> Exercise objective
Among the lines below, count those that include "RutaPedidosView", and state the count alone.

> Data extract
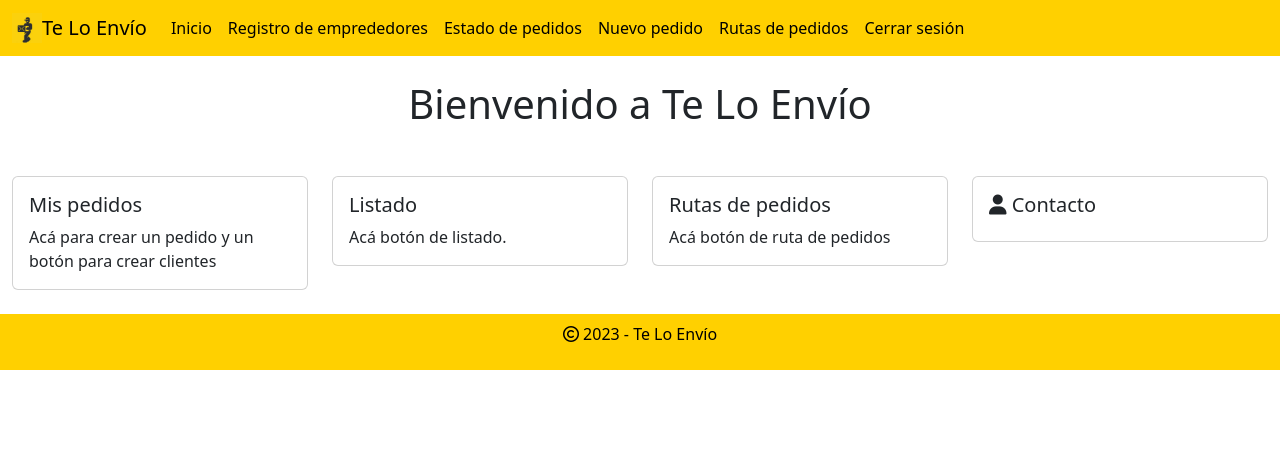
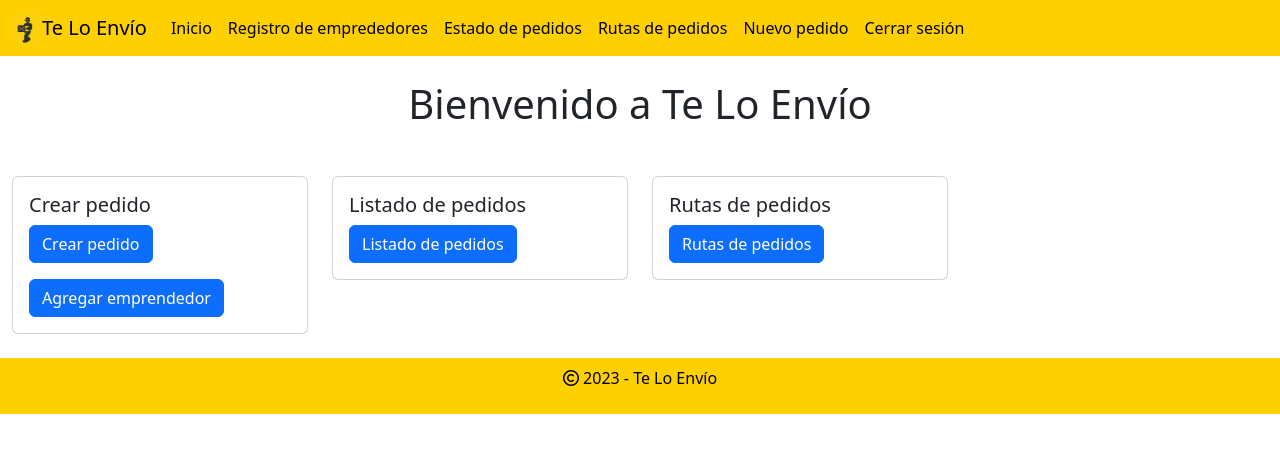
Before and after one commit to eduardoescarez/teloenvio, a Django app: page /internal/home in a window 1280 px wide. Shown: the top 453 px of the page. Run offline with Django 4.2, Linux system fonts and the light colour scheme; the visitor is signed in with stand-in values (Sample User, id 1); some libraries are stand-ins or nearby versions.

Commit message:
Más cambios

```diff
--- a/website/teloenvio/templates/components/internal_navbar_part.html
+++ b/website/teloenvio/templates/components/internal_navbar_part.html
@@ -12,8 +12,8 @@
                 <li class="nav-item"> <a class="nav-link active" href="{% url 'internal' %}">Inicio</a> </li>
                 <li class="nav-item"> <a class="nav-link active" href="{% url 'nuevo_emprendedor' %}">Registro de emprededores</a> </li>
                 <li class="nav-item"> <a class="nav-link active" href="{% url 'listado_pedidos' %}">Estado de pedidos</a> </li>
+                <li class="nav-item"> <a class="nav-link active" href="{% url 'listado_rutas' %}">Rutas de pedidos</a> </li>
                 <li class="nav-item"> <a class="nav-link active" href="{% url 'nuevo_pedido' %}">Nuevo pedido</a> </li>
-                <li class="nav-item"> <a class="nav-link active" href="#">Rutas de pedidos</a> </li>
                 <li class="nav-item"> <a class="nav-link active" href="{% url 'logout' %}">Cerrar sesión</a> </li>
                 </li>
             </ul>
--- a/website/teloenvio/templates/internal.html
+++ b/website/teloenvio/templates/internal.html
@@ -6,18 +6,18 @@
         <div class="col-sm-12 col-md-6 col-lg-3">
             <div class="card">
                 <div class="card-body">
-                <h5 class="card-title">Mis pedidos</h5>
+                <h5 class="card-title">Crear pedido</h5>
 
-                <p class="card-text">Acá para crear un pedido y un botón para crear clientes</p>
-
+                <p class="card-text"><a href="{% url 'nuevo_pedido' %}" class="btn btn-primary me-3">Crear pedido</a></p>
+                <p class="card-text"><a href="{% url 'nuevo_emprendedor' %}" class="btn btn-primary me-3">Agregar emprendedor</a></p>
                 </div>
             </div>
         </div>
         <div class="col-sm-12 col-md-6 col-lg-3">
             <div class="card">
                 <div class="card-body">
-                <h5 class="card-title">Listado</h5>
-                <p class="card-text">Acá botón de listado.</p>
+                <h5 class="card-title">Listado de pedidos</h5>
+                <p class="card-text"><a href="{% url 'listado_pedidos' %}" class="btn btn-primary me-3">Listado de pedidos</a></p>
                 </div>
             </div>
         </div>
@@ -25,14 +25,7 @@
             <div class="card">
                 <div class="card-body">
                 <h5 class="card-title">Rutas de pedidos</h5>
-                <p class="card-text">Acá botón de ruta de pedidos</p>
-                </div>
-            </div>
-        </div>
-        <div class="col-sm-12 col-md-6 col-lg-3">
-            <div class="card">
-                <div class="card-body">
-                <h5 class="card-title"><i class="fa-solid fa-user"></i> Contacto</h5>
+                <p class="card-text"><a href="{% url 'listado_rutas' %}" class="btn btn-primary me-3">Rutas de pedidos</a></p>
                 </div>
             </div>
         </div>
--- a/website/teloenvio/views.py
+++ b/website/teloenvio/views.py
@@ -118,6 +118,18 @@ class ListadoPedidosView(TemplateView):
         }
         return render(request, self.template_name, context)
 
+# Listado de rutas
+class RutaPedidosView(TemplateView):
+    template_name = 'listado_pedidos.html'
+
+    def get(self, request, *args, **kwargs):
+        pedidos = Pedidos.objects.all().order_by('fecha_entrega').order_by('comuna_cliente').order_by('direccion_cliente')
+        context = {
+            'title': 'Consulta de rutas',
+            'pedidos': pedidos,
+        }
+        return render(request, self.template_name, context)
+
 
 # Crear productor
 class CreateProductorView(TemplateView):
--- a/website/website/urls.py
+++ b/website/website/urls.py
@@ -19,7 +19,7 @@ from django.urls import path
 
 #Importa vistas desde mainsite
 from mainsite.views import IndexView, IndexEmprendedoresView, CatalogoView
-from teloenvio.views import LoginView, InternalHomeView, ListadoPedidosView, CreateProductorView, CreatePedidoView, NuevoUsuarioView
+from teloenvio.views import LoginView, InternalHomeView, ListadoPedidosView, CreateProductorView, CreatePedidoView, NuevoUsuarioView, RutaPedidosView
 from django.contrib.auth.views import LogoutView
 from django.contrib.auth.decorators import login_required
 
@@ -33,6 +33,7 @@ urlpatterns = [
     path('nuevousuario', NuevoUsuarioView.as_view(), name='nuevo_usuario'),
     path('internal/home', login_required(InternalHomeView.as_view()), name='internal'),
     path('internal/listadopedidos', login_required(ListadoPedidosView.as_view()), name='listado_pedidos'),
+    path('internal/listadorutas', login_required(RutaPedidosView.as_view()), name='listado_rutas'),
     path('internal/nuevoemprendedor', login_required(CreateProductorView.as_view()), name='nuevo_emprendedor'),
     path('internal/nuevopedido', login_required(CreatePedidoView.as_view()), name='nuevo_pedido'),
 ]
```
Also changed, not shown: repositorio.md (added, +12 -0 lines), readme.md (added).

> Result of the exercise
3